Start of Information supplied

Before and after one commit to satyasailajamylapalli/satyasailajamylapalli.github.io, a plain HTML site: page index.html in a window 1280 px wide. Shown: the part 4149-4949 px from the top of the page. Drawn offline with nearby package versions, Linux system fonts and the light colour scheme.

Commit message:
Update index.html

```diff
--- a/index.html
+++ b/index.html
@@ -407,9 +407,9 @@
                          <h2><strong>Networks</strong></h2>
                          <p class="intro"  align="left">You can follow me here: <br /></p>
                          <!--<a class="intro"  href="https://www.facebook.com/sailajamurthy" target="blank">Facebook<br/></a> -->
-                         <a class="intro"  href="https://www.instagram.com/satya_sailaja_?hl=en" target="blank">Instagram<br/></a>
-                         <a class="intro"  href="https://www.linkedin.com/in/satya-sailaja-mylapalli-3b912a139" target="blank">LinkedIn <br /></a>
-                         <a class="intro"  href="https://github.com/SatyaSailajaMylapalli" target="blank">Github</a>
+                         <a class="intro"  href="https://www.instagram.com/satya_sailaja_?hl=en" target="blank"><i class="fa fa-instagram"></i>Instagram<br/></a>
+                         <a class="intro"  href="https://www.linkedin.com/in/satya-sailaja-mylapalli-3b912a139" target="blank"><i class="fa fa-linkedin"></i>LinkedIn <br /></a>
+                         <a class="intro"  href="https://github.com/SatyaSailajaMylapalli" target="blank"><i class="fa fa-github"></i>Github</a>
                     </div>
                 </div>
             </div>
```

End of Information supplied
Start of Information supplied

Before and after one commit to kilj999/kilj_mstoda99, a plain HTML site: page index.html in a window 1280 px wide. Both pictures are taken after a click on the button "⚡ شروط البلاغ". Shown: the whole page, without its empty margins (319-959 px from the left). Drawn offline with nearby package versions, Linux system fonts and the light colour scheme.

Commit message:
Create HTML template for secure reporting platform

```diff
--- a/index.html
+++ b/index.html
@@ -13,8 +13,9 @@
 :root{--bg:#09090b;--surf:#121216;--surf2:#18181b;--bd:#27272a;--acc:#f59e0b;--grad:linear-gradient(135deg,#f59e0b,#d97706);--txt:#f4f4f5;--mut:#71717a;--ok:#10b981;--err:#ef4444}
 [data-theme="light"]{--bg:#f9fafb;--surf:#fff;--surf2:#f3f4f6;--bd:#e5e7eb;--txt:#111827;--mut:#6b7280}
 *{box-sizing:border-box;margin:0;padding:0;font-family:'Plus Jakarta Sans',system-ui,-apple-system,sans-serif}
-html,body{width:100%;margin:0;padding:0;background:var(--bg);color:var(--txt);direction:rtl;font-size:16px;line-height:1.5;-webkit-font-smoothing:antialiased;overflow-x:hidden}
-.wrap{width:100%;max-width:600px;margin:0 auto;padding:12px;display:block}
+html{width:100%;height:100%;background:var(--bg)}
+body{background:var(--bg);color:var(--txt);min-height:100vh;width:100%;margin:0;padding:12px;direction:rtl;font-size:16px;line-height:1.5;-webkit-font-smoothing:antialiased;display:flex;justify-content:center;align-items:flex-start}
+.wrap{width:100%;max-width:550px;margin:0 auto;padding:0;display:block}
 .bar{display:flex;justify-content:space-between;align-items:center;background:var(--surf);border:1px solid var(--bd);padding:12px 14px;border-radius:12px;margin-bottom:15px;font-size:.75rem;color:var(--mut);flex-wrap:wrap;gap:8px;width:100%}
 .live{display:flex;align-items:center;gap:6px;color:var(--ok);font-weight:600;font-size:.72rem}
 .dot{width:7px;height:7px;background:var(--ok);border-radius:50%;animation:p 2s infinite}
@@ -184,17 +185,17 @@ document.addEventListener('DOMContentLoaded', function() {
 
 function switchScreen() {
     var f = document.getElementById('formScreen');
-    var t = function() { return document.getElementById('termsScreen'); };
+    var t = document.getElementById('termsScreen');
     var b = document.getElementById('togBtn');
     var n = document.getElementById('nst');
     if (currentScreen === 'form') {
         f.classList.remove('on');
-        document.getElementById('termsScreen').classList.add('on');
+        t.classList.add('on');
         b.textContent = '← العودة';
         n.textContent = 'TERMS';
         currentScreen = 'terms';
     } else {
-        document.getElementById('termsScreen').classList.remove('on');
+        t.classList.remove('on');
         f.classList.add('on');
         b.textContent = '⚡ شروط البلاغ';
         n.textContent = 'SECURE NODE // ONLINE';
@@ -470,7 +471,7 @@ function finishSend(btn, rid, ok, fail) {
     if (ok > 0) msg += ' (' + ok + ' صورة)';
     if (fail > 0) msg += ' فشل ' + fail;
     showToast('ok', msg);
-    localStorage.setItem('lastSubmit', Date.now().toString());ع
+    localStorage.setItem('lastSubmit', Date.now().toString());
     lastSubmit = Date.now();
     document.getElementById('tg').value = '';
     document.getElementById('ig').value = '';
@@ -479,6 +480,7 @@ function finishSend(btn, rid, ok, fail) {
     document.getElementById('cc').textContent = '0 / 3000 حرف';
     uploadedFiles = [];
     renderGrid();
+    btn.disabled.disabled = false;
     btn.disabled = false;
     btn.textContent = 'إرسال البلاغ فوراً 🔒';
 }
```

End of Information supplied

Aim of the task.
Go through the listing above and work out how many lines contain the string "height". Reply with the number alone.

Written answer.
4